Jesus said to them, “Have you never read in the scriptures: ‘The stone that the builders rejected has become the cornerstone; this was the Lord’s doing, and it is amazing in our eyes’? Therefore I tell you, the kingdom of God will be taken away from you and given to a people that produces the fruits of the kingdom.
New Revised Standard Version, copyright 1989, by the National Council of the Churches of Christ in the United States of America. Used by permission. All rights reserved. USCCB approved.
Most of us work hard to build our lives. Through our presence and work in a place, we stake a claim to “what is ours.” If someone challenges our claims, we can feel threatened. We might seek to rid ourselves of this stumbling block, undermining the authority of the challenger by spreading malicious gossip or by working to neutralize their threat.
But what if this stumbling block, this stone we reject while “building” our lives, is actually the cornerstone upon which the Lord wishes to build a life for us? The vineyard in which we work is not ours, no matter how hard we may work within it. Let us learn to find our joy not in claiming the fruit of the vineyard for ourselves (which would be stealing), but rather let us rejoice in offering it up to the one who allows us the privilege of working in his vineyard for the salvation of all.

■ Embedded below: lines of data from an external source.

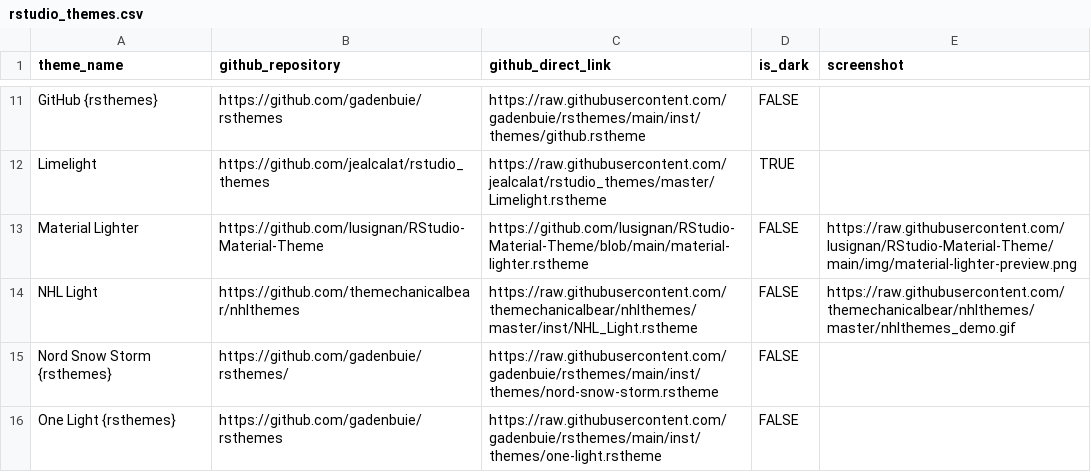
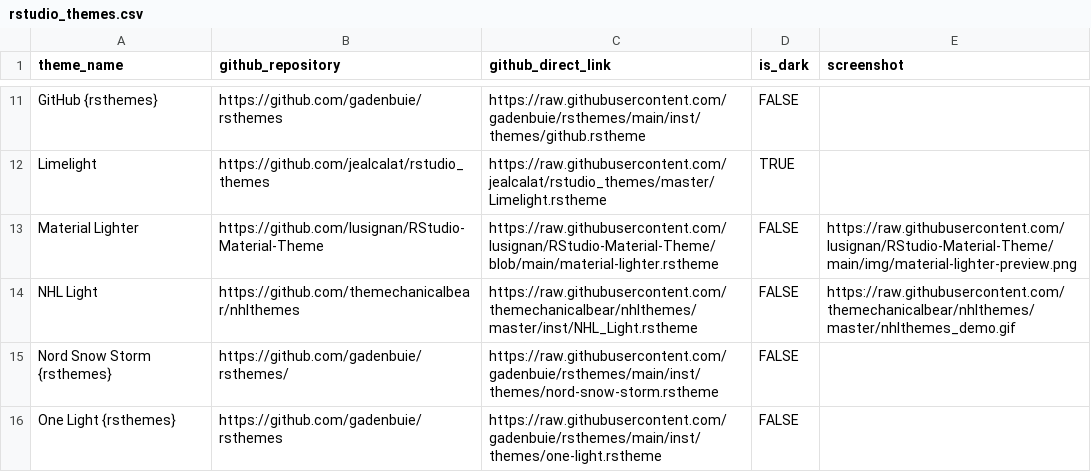
Before and after one commit to max-alletsee/rstudio-themes, a CSV file: data/rstudio_themes.csv, drawn as a sheet; only a part is shown, gaps mark what is left out.

Commit message:
fix link in CSV

```diff
--- a/data/rstudio_themes.csv
+++ b/data/rstudio_themes.csv
@@ -12,3 +12,3 @@ GitHub {rsthemes},https://github.com/gadenbuie/rsthemes,https://raw.githubuserco
 Limelight,https://github.com/jealcalat/rstudio_themes,https://raw.githubusercontent.com/jealcalat/rstudio_themes/master/Limelight.rstheme,TRUE,
-Material Lighter,https://github.com/lusignan/RStudio-Material-Theme,https://github.com/lusignan/RStudio-Material-Theme/blob/main/material-lighter.rstheme,FALSE,https://raw.githubusercontent.com/lusignan/RStudio-Material-Theme/main/img/material-lighter-preview.png
+Material Lighter,https://github.com/lusignan/RStudio-Material-Theme,https://raw.githubusercontent.com/lusignan/RStudio-Material-Theme/blob/main/material-lighter.rstheme,FALSE,https://raw.githubusercontent.com/lusignan/RStudio-Material-Theme/main/img/material-lighter-preview.png
 NHL Light,https://github.com/themechanicalbear/nhlthemes,https://raw.githubusercontent.com/themechanicalbear/nhlthemes/master/inst/NHL_Light.rstheme,FALSE,https://raw.githubusercontent.com/themechanicalbear/nhlthemes/master/nhlthemes_demo.gif
```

Heavenly Father, so often we seek comfort and security in building a life for ourselves, in claiming a place for our own. Perhaps we think that we have a right to more because we have worked harder, or been in a place longer, or know more, or because we belong to this or that family or group. And, indeed, people do let us have our way if we have the means to pay the price.
But the vineyard is yours, Father. We have gotten so used to thinking that it was ours, and we have done so for so long, that we drive out anyone who would suggest that we did not build our lives by ourselves. When you sent your Son, we killed him, so that we would not have to surrender our claims. But he willingly surrendered himself to us and preferred our lives to his own. So now, moved by his great love, we discover that not only the fruit of the vineyard but our very lives were yours the whole time. Take them, Lord, and let us no longer be thieves, claiming what is not our own, but rather grateful co-workers with your Son in your vineyard, so that we might no longer act as your enemies, but as the friends that he wishes us to be. Amen.
—Fr. Sylvester Tan, SJ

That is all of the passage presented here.